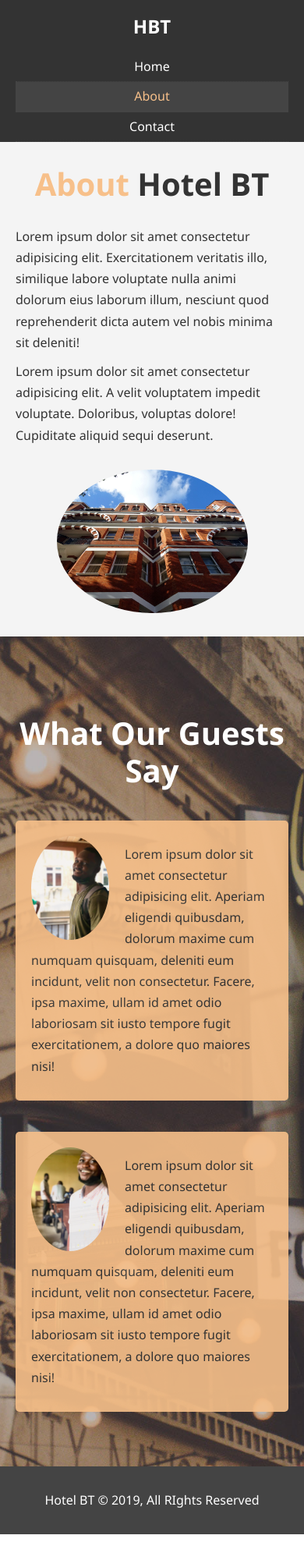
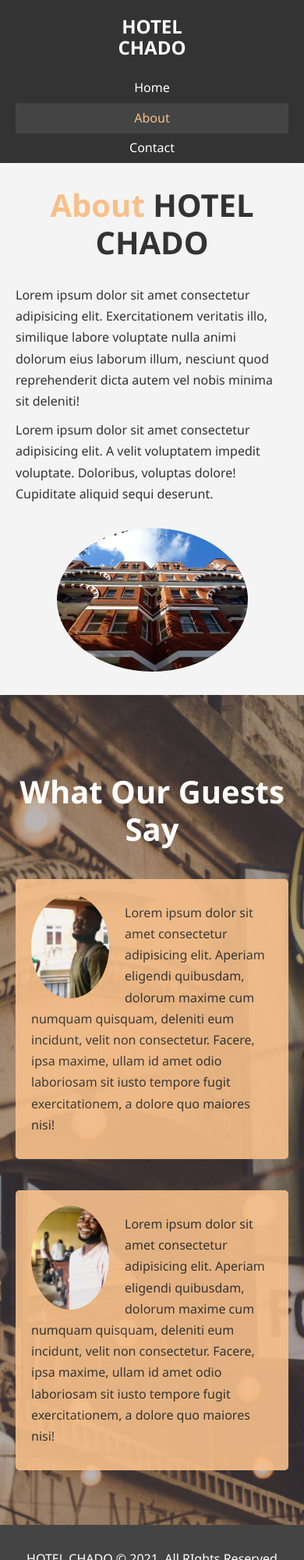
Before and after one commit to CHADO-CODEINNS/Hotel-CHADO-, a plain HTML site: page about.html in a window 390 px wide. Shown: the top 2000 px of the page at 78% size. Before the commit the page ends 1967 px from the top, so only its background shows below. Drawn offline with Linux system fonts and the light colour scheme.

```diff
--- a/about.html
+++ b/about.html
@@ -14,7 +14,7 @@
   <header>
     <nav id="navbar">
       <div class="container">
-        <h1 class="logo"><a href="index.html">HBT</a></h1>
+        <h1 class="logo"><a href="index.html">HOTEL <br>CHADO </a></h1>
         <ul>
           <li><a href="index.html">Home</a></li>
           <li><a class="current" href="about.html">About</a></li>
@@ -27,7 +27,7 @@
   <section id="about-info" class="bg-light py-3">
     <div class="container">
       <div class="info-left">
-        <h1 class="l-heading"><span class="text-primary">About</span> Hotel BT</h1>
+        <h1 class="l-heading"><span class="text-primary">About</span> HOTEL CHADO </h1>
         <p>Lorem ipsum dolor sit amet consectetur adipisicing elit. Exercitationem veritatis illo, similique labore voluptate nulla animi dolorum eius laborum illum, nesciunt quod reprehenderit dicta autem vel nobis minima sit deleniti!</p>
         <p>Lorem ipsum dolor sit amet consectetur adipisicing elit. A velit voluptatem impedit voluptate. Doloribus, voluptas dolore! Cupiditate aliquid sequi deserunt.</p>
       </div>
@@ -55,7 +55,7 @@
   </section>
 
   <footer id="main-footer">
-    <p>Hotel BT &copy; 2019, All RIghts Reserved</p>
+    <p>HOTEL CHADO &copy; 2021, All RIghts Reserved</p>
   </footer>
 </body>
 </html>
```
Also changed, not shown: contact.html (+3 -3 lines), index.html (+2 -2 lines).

——

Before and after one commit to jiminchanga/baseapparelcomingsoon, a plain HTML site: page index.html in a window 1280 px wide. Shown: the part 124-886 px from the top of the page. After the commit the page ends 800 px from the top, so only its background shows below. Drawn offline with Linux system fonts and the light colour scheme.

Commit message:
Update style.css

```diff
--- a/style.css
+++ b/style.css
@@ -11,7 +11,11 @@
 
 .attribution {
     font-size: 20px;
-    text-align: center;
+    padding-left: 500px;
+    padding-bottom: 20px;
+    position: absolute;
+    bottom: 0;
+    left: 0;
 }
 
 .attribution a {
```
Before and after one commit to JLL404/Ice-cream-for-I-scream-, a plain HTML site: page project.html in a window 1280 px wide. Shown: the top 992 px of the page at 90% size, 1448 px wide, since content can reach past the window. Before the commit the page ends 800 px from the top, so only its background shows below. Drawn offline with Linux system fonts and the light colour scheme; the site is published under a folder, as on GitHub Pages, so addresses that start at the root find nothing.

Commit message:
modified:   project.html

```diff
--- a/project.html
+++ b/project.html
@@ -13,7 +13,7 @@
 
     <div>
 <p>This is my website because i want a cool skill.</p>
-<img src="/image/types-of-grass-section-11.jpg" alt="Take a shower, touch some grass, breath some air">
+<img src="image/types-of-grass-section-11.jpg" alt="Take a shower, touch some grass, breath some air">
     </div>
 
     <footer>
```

——

For each line of the entries that includes "index", show that line.

-        <h1 class="logo"><a href="index.html">HBT</a></h1>
+        <h1 class="logo"><a href="index.html">HOTEL <br>CHADO </a></h1>
           <li><a href="index.html">Home</a></li>
Also changed, not shown: contact.html (+3 -3 lines), index.html (+2 -2 lines).
Before and after one commit to jiminchanga/baseapparelcomingsoon, a plain HTML site: page index.html in a window 1280 px wide. Shown: the part 124-886 px from the top of the page. After the commit the page ends 800 px from the top, so only its background shows below. Drawn offline with Linux system fonts and the light colour scheme.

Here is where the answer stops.